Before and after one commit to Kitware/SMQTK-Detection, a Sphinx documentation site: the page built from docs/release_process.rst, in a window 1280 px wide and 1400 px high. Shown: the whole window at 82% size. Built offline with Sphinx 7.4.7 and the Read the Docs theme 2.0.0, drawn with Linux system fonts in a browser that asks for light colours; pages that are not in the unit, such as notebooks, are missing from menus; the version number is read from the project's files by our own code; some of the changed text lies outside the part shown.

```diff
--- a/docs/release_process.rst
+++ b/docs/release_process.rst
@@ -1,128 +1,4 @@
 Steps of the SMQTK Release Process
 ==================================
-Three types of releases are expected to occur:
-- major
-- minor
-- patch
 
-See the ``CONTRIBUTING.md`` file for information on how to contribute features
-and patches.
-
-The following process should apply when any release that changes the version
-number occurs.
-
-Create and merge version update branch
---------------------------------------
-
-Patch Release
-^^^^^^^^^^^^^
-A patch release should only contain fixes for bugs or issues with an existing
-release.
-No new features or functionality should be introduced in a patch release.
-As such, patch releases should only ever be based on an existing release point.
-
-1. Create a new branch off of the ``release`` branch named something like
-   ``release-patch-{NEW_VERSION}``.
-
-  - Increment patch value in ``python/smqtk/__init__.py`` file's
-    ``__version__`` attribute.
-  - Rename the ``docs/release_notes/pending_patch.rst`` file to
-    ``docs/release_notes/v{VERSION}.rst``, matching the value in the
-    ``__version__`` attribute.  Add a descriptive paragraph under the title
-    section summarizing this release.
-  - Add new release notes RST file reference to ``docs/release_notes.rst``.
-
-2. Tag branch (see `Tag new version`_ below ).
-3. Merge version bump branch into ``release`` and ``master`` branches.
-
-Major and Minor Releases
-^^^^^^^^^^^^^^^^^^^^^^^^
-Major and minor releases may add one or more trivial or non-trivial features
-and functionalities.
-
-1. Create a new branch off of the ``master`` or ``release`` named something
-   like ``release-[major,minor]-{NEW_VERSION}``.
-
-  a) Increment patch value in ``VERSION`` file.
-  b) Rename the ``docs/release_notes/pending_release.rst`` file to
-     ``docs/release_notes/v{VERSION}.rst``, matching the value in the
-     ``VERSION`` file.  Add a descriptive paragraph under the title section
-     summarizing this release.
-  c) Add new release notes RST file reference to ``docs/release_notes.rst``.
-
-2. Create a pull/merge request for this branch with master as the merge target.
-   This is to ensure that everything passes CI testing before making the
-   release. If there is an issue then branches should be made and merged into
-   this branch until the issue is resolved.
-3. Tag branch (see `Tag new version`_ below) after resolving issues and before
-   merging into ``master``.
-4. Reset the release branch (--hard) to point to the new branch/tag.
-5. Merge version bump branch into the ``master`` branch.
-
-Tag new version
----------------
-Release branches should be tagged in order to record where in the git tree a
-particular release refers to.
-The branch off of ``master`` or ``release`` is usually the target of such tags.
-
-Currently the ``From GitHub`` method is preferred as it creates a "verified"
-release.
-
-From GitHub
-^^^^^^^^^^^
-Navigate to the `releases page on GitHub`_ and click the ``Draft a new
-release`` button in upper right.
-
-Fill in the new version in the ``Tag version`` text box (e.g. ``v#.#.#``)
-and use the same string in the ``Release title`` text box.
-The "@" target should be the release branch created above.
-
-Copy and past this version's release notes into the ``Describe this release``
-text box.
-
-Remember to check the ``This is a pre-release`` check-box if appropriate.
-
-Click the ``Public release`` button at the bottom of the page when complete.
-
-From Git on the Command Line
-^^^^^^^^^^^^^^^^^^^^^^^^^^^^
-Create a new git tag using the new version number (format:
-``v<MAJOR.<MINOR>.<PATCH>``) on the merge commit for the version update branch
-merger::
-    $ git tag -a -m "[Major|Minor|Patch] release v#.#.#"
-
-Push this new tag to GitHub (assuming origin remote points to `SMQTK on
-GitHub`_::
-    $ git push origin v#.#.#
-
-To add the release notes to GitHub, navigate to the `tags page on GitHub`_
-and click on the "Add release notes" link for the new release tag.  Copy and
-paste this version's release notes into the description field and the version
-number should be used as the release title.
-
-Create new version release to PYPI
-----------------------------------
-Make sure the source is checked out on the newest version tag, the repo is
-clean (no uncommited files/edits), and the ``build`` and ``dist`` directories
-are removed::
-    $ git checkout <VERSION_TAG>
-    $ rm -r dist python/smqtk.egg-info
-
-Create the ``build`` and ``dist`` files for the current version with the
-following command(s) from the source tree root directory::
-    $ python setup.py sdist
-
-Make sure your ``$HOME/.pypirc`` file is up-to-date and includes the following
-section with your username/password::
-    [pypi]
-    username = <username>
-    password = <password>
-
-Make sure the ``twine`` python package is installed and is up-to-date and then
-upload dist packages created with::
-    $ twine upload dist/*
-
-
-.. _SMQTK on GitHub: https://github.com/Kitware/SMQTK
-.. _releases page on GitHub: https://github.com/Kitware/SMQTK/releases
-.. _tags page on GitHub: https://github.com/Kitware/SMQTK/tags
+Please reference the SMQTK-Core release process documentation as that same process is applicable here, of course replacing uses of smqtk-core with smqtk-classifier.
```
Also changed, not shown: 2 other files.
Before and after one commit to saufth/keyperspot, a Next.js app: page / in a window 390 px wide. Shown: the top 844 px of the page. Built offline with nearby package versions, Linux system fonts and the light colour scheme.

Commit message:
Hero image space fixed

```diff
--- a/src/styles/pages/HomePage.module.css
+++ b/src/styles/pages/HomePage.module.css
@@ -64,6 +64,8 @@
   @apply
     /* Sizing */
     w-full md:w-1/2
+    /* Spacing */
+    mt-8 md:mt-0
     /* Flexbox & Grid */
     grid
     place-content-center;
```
•••••
*Task item*
Make an exact copy of the listing shown above.

*Result*
Before and after one commit to Kitware/SMQTK-Detection, a Sphinx documentation site: the page built from docs/release_process.rst, in a window 1280 px wide and 1400 px high. Shown: the whole window at 82% size. Built offline with Sphinx 7.4.7 and the Read the Docs theme 2.0.0, drawn with Linux system fonts in a browser that asks for light colours; pages that are not in the unit, such as notebooks, are missing from menus; the version number is read from the project's files by our own code; some of the changed text lies outside the part shown.

```diff
--- a/docs/release_process.rst
+++ b/docs/release_process.rst
@@ -1,128 +1,4 @@
 Steps of the SMQTK Release Process
 ==================================
-Three types of releases are expected to occur:
-- major
-- minor
-- patch
 
-See the ``CONTRIBUTING.md`` file for information on how to contribute features
-and patches.
-
-The following process should apply when any release that changes the version
-number occurs.
-
-Create and merge version update branch
---------------------------------------
-
-Patch Release
-^^^^^^^^^^^^^
-A patch release should only contain fixes for bugs or issues with an existing
-release.
-No new features or functionality should be introduced in a patch release.
-As such, patch releases should only ever be based on an existing release point.
-
-1. Create a new branch off of the ``release`` branch named something like
-   ``release-patch-{NEW_VERSION}``.
-
-  - Increment patch value in ``python/smqtk/__init__.py`` file's
-    ``__version__`` attribute.
-  - Rename the ``docs/release_notes/pending_patch.rst`` file to
-    ``docs/release_notes/v{VERSION}.rst``, matching the value in the
-    ``__version__`` attribute.  Add a descriptive paragraph under the title
-    section summarizing this release.
-  - Add new release notes RST file reference to ``docs/release_notes.rst``.
-
-2. Tag branch (see `Tag new version`_ below ).
-3. Merge version bump branch into ``release`` and ``master`` branches.
-
-Major and Minor Releases
-^^^^^^^^^^^^^^^^^^^^^^^^
-Major and minor releases may add one or more trivial or non-trivial features
-and functionalities.
-
-1. Create a new branch off of the ``master`` or ``release`` named something
-   like ``release-[major,minor]-{NEW_VERSION}``.
-
-  a) Increment patch value in ``VERSION`` file.
-  b) Rename the ``docs/release_notes/pending_release.rst`` file to
-     ``docs/release_notes/v{VERSION}.rst``, matching the value in the
-     ``VERSION`` file.  Add a descriptive paragraph under the title section
-     summarizing this release.
-  c) Add new release notes RST file reference to ``docs/release_notes.rst``.
-
-2. Create a pull/merge request for this branch with master as the merge target.
-   This is to ensure that everything passes CI testing before making the
-   release. If there is an issue then branches should be made and merged into
-   this branch until the issue is resolved.
-3. Tag branch (see `Tag new version`_ below) after resolving issues and before
-   merging into ``master``.
-4. Reset the release branch (--hard) to point to the new branch/tag.
-5. Merge version bump branch into the ``master`` branch.
-
-Tag new version
----------------
-Release branches should be tagged in order to record where in the git tree a
-particular release refers to.
-The branch off of ``master`` or ``release`` is usually the target of such tags.
-
-Currently the ``From GitHub`` method is preferred as it creates a "verified"
-release.
-
-From GitHub
-^^^^^^^^^^^
-Navigate to the `releases page on GitHub`_ and click the ``Draft a new
-release`` button in upper right.
-
-Fill in the new version in the ``Tag version`` text box (e.g. ``v#.#.#``)
-and use the same string in the ``Release title`` text box.
-The "@" target should be the release branch created above.
-
-Copy and past this version's release notes into the ``Describe this release``
-text box.
-
-Remember to check the ``This is a pre-release`` check-box if appropriate.
-
-Click the ``Public release`` button at the bottom of the page when complete.
-
-From Git on the Command Line
-^^^^^^^^^^^^^^^^^^^^^^^^^^^^
-Create a new git tag using the new version number (format:
-``v<MAJOR.<MINOR>.<PATCH>``) on the merge commit for the version update branch
-merger::
-    $ git tag -a -m "[Major|Minor|Patch] release v#.#.#"
-
-Push this new tag to GitHub (assuming origin remote points to `SMQTK on
-GitHub`_::
-    $ git push origin v#.#.#
-
-To add the release notes to GitHub, navigate to the `tags page on GitHub`_
-and click on the "Add release notes" link for the new release tag.  Copy and
-paste this version's release notes into the description field and the version
-number should be used as the release title.
-
-Create new version release to PYPI
-----------------------------------
-Make sure the source is checked out on the newest version tag, the repo is
-clean (no uncommited files/edits), and the ``build`` and ``dist`` directories
-are removed::
-    $ git checkout <VERSION_TAG>
-    $ rm -r dist python/smqtk.egg-info
-
-Create the ``build`` and ``dist`` files for the current version with the
-following command(s) from the source tree root directory::
-    $ python setup.py sdist
-
-Make sure your ``$HOME/.pypirc`` file is up-to-date and includes the following
-section with your username/password::
-    [pypi]
-    username = <username>
-    password = <password>
-
-Make sure the ``twine`` python package is installed and is up-to-date and then
-upload dist packages created with::
-    $ twine upload dist/*
-
-
-.. _SMQTK on GitHub: https://github.com/Kitware/SMQTK
-.. _releases page on GitHub: https://github.com/Kitware/SMQTK/releases
-.. _tags page on GitHub: https://github.com/Kitware/SMQTK/tags
+Please reference the SMQTK-Core release process documentation as that same process is applicable here, of course replacing uses of smqtk-core with smqtk-classifier.
```
Also changed, not shown: 2 other files.
Before and after one commit to saufth/keyperspot, a Next.js app: page / in a window 390 px wide. Shown: the top 844 px of the page. Built offline with nearby package versions, Linux system fonts and the light colour scheme.

Commit message:
Hero image space fixed

```diff
--- a/src/styles/pages/HomePage.module.css
+++ b/src/styles/pages/HomePage.module.css
@@ -64,6 +64,8 @@
   @apply
     /* Sizing */
     w-full md:w-1/2
+    /* Spacing */
+    mt-8 md:mt-0
     /* Flexbox & Grid */
     grid
     place-content-center;
```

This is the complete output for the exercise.